**Your goal:** Write out the entries exactly. None of the pictures should appear in the copy.

**Records shown:**
------------
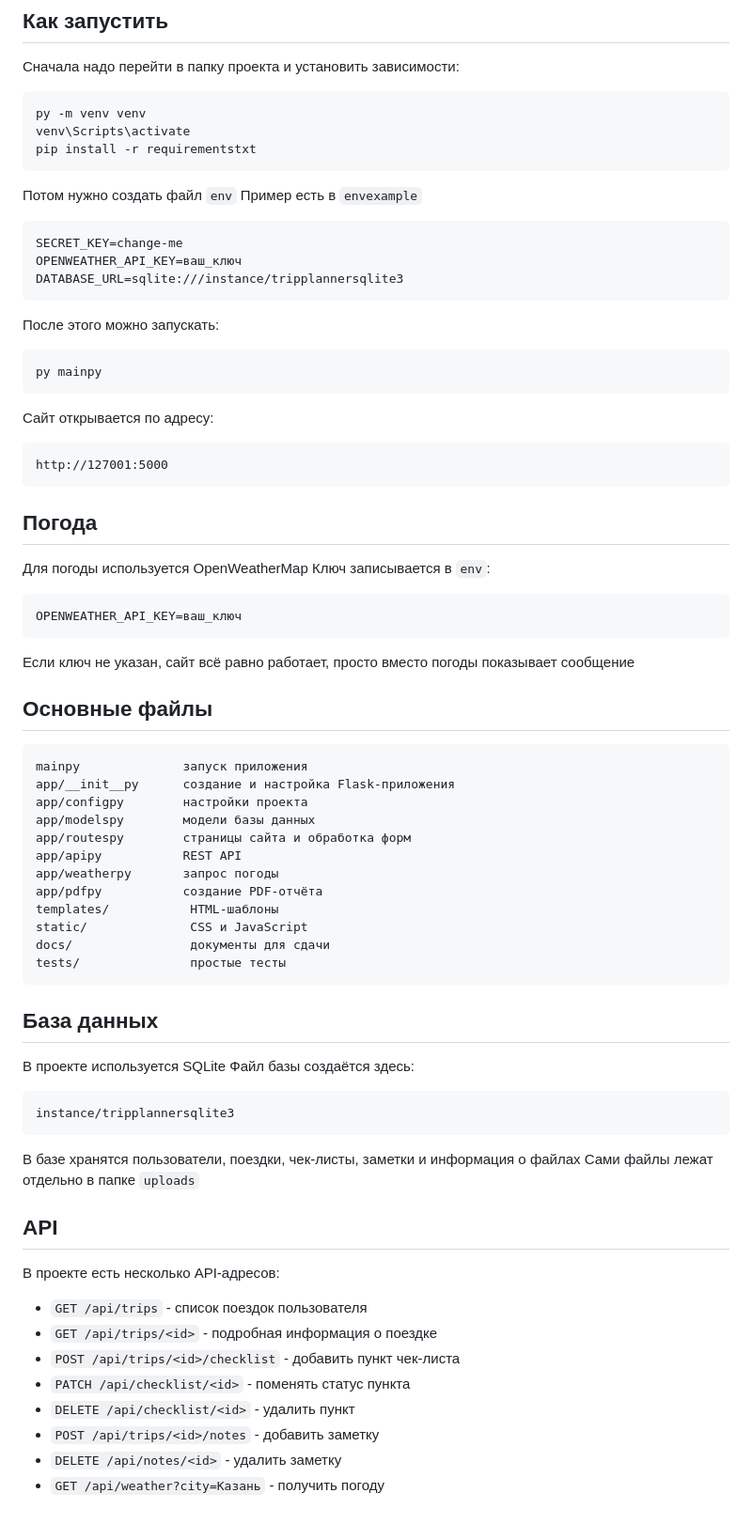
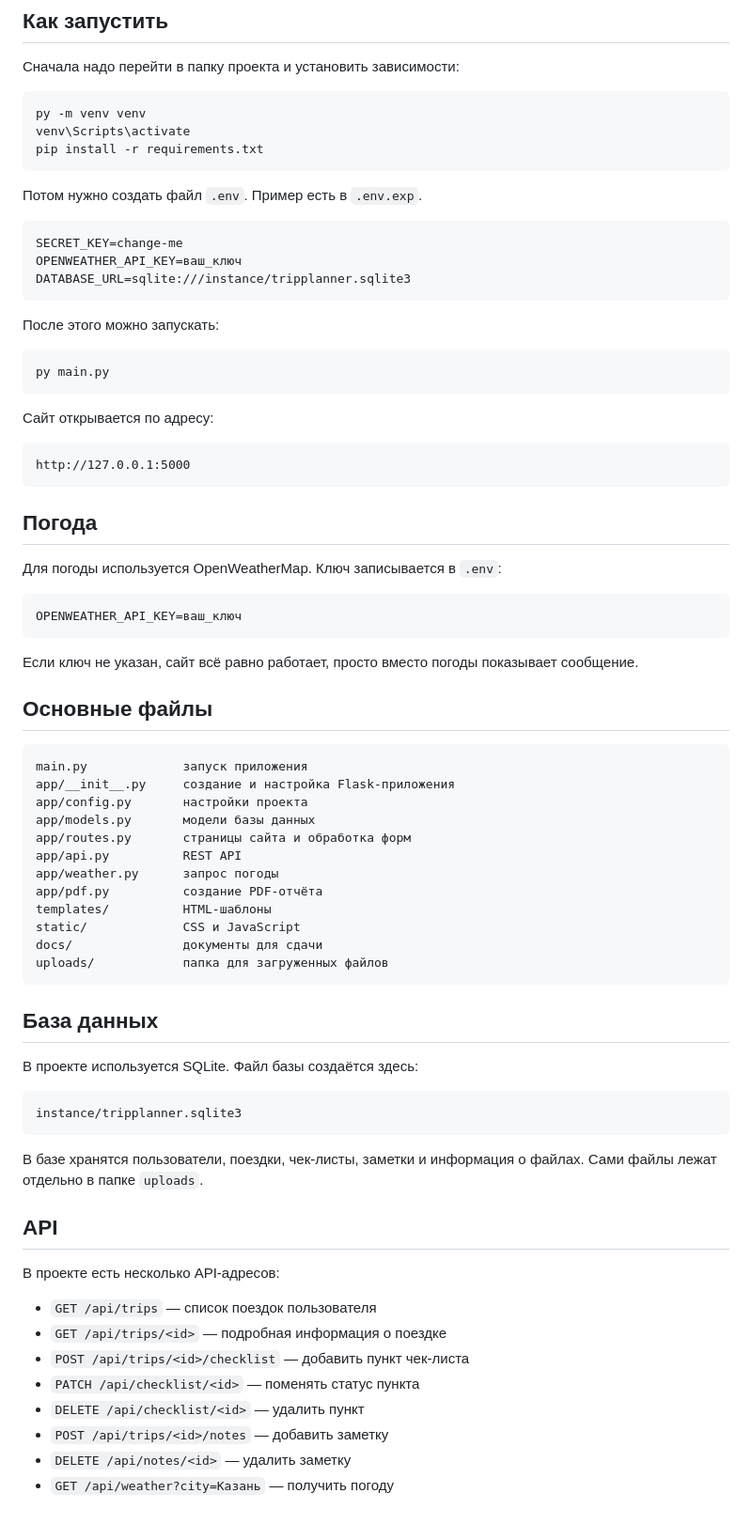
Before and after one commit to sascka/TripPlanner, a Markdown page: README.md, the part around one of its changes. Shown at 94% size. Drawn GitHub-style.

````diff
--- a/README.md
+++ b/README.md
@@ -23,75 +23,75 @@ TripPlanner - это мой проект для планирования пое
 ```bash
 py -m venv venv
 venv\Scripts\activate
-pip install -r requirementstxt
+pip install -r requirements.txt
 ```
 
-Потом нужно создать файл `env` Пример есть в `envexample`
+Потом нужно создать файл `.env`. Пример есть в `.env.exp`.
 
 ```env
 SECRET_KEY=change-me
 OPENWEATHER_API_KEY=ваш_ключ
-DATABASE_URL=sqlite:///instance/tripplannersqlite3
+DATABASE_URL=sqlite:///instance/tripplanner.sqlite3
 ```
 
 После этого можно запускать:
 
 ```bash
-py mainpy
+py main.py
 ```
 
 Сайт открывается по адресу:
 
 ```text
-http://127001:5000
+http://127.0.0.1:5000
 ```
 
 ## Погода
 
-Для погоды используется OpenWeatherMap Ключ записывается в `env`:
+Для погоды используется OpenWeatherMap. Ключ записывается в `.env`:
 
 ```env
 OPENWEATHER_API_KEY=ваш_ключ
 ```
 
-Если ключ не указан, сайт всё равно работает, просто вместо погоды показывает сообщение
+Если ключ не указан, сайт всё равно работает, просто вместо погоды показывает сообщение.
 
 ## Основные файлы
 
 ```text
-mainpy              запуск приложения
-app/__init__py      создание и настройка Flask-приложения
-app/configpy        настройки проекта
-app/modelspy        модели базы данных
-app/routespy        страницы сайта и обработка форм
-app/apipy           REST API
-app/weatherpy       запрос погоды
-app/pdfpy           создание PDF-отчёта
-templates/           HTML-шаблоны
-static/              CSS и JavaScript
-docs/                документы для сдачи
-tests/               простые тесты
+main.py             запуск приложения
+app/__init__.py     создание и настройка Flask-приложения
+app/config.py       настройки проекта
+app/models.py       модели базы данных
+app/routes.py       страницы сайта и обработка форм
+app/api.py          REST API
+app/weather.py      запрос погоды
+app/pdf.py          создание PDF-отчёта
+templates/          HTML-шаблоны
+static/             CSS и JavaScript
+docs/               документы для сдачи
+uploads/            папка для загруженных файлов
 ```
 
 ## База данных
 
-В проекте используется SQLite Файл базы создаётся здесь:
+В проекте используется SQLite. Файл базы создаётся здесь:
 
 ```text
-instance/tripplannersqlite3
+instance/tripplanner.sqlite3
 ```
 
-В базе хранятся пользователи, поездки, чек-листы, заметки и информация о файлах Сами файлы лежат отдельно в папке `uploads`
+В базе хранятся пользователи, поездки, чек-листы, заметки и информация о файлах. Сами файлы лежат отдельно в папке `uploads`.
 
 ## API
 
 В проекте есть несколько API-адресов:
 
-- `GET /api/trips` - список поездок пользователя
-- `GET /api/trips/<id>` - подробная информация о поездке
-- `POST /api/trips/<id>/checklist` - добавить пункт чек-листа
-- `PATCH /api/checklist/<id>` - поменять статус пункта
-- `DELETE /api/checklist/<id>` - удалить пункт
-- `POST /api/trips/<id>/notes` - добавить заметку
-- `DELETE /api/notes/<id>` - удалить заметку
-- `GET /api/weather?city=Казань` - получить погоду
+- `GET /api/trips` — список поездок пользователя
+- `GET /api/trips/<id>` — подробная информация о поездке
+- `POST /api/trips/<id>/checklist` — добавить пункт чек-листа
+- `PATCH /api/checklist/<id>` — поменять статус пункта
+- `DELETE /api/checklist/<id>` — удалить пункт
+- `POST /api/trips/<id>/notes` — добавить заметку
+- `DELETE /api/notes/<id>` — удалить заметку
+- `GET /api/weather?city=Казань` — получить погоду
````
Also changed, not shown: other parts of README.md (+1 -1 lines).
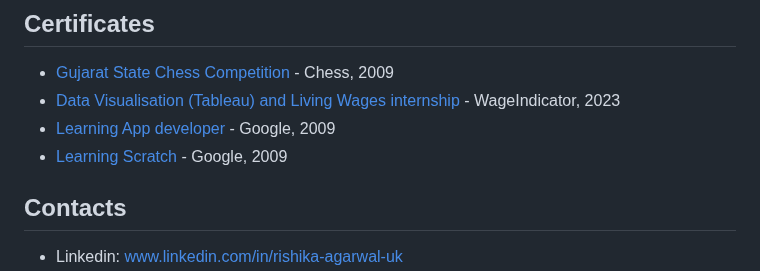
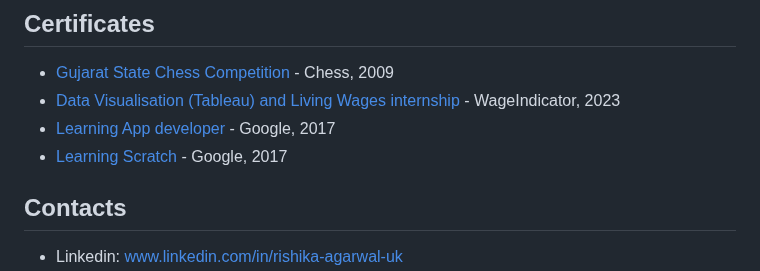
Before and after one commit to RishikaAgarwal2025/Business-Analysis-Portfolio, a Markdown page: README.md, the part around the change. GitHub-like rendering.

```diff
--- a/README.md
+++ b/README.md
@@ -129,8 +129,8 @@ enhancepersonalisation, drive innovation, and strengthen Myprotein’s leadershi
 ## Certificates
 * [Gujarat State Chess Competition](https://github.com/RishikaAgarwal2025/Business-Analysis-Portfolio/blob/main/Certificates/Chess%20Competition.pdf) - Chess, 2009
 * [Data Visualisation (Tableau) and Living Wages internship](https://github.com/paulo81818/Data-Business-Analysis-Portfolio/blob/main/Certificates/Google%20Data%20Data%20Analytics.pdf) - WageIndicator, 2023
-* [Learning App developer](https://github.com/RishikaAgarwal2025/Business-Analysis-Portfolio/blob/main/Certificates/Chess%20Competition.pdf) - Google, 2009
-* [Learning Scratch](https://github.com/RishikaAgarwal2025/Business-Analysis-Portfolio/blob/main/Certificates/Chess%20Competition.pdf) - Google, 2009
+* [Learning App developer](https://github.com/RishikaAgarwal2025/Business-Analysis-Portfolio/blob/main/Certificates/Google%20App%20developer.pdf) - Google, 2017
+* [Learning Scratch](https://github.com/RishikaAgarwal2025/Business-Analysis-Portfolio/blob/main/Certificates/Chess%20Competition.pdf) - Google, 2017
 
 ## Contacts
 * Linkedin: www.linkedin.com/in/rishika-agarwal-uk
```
------------
**Solved problem:**
Before and after one commit to sascka/TripPlanner, a Markdown page: README.md, the part around one of its changes. Shown at 94% size. Drawn GitHub-style.

````diff
--- a/README.md
+++ b/README.md
@@ -23,75 +23,75 @@ TripPlanner - это мой проект для планирования пое
 ```bash
 py -m venv venv
 venv\Scripts\activate
-pip install -r requirementstxt
+pip install -r requirements.txt
 ```
 
-Потом нужно создать файл `env` Пример есть в `envexample`
+Потом нужно создать файл `.env`. Пример есть в `.env.exp`.
 
 ```env
 SECRET_KEY=change-me
 OPENWEATHER_API_KEY=ваш_ключ
-DATABASE_URL=sqlite:///instance/tripplannersqlite3
+DATABASE_URL=sqlite:///instance/tripplanner.sqlite3
 ```
 
 После этого можно запускать:
 
 ```bash
-py mainpy
+py main.py
 ```
 
 Сайт открывается по адресу:
 
 ```text
-http://127001:5000
+http://127.0.0.1:5000
 ```
 
 ## Погода
 
-Для погоды используется OpenWeatherMap Ключ записывается в `env`:
+Для погоды используется OpenWeatherMap. Ключ записывается в `.env`:
 
 ```env
 OPENWEATHER_API_KEY=ваш_ключ
 ```
 
-Если ключ не указан, сайт всё равно работает, просто вместо погоды показывает сообщение
+Если ключ не указан, сайт всё равно работает, просто вместо погоды показывает сообщение.
 
 ## Основные файлы
 
 ```text
-mainpy              запуск приложения
-app/__init__py      создание и настройка Flask-приложения
-app/configpy        настройки проекта
-app/modelspy        модели базы данных
-app/routespy        страницы сайта и обработка форм
-app/apipy           REST API
-app/weatherpy       запрос погоды
-app/pdfpy           создание PDF-отчёта
-templates/           HTML-шаблоны
-static/              CSS и JavaScript
-docs/                документы для сдачи
-tests/               простые тесты
+main.py             запуск приложения
+app/__init__.py     создание и настройка Flask-приложения
+app/config.py       настройки проекта
+app/models.py       модели базы данных
+app/routes.py       страницы сайта и обработка форм
+app/api.py          REST API
+app/weather.py      запрос погоды
+app/pdf.py          создание PDF-отчёта
+templates/          HTML-шаблоны
+static/             CSS и JavaScript
+docs/               документы для сдачи
+uploads/            папка для загруженных файлов
 ```
 
 ## База данных
 
-В проекте используется SQLite Файл базы создаётся здесь:
+В проекте используется SQLite. Файл базы создаётся здесь:
 
 ```text
-instance/tripplannersqlite3
+instance/tripplanner.sqlite3
 ```
 
-В базе хранятся пользователи, поездки, чек-листы, заметки и информация о файлах Сами файлы лежат отдельно в папке `uploads`
+В базе хранятся пользователи, поездки, чек-листы, заметки и информация о файлах. Сами файлы лежат отдельно в папке `uploads`.
 
 ## API
 
 В проекте есть несколько API-адресов:
 
-- `GET /api/trips` - список поездок пользователя
-- `GET /api/trips/<id>` - подробная информация о поездке
-- `POST /api/trips/<id>/checklist` - добавить пункт чек-листа
-- `PATCH /api/checklist/<id>` - поменять статус пункта
-- `DELETE /api/checklist/<id>` - удалить пункт
-- `POST /api/trips/<id>/notes` - добавить заметку
-- `DELETE /api/notes/<id>` - удалить заметку
-- `GET /api/weather?city=Казань` - получить погоду
+- `GET /api/trips` — список поездок пользователя
+- `GET /api/trips/<id>` — подробная информация о поездке
+- `POST /api/trips/<id>/checklist` — добавить пункт чек-листа
+- `PATCH /api/checklist/<id>` — поменять статус пункта
+- `DELETE /api/checklist/<id>` — удалить пункт
+- `POST /api/trips/<id>/notes` — добавить заметку
+- `DELETE /api/notes/<id>` — удалить заметку
+- `GET /api/weather?city=Казань` — получить погоду
````
Also changed, not shown: other parts of README.md (+1 -1 lines).
Before and after one commit to RishikaAgarwal2025/Business-Analysis-Portfolio, a Markdown page: README.md, the part around the change. GitHub-like rendering.

```diff
--- a/README.md
+++ b/README.md
@@ -129,8 +129,8 @@ enhancepersonalisation, drive innovation, and strengthen Myprotein’s leadershi
 ## Certificates
 * [Gujarat State Chess Competition](https://github.com/RishikaAgarwal2025/Business-Analysis-Portfolio/blob/main/Certificates/Chess%20Competition.pdf) - Chess, 2009
 * [Data Visualisation (Tableau) and Living Wages internship](https://github.com/paulo81818/Data-Business-Analysis-Portfolio/blob/main/Certificates/Google%20Data%20Data%20Analytics.pdf) - WageIndicator, 2023
-* [Learning App developer](https://github.com/RishikaAgarwal2025/Business-Analysis-Portfolio/blob/main/Certificates/Chess%20Competition.pdf) - Google, 2009
-* [Learning Scratch](https://github.com/RishikaAgarwal2025/Business-Analysis-Portfolio/blob/main/Certificates/Chess%20Competition.pdf) - Google, 2009
+* [Learning App developer](https://github.com/RishikaAgarwal2025/Business-Analysis-Portfolio/blob/main/Certificates/Google%20App%20developer.pdf) - Google, 2017
+* [Learning Scratch](https://github.com/RishikaAgarwal2025/Business-Analysis-Portfolio/blob/main/Certificates/Chess%20Competition.pdf) - Google, 2017
 
 ## Contacts
 * Linkedin: www.linkedin.com/in/rishika-agarwal-uk
```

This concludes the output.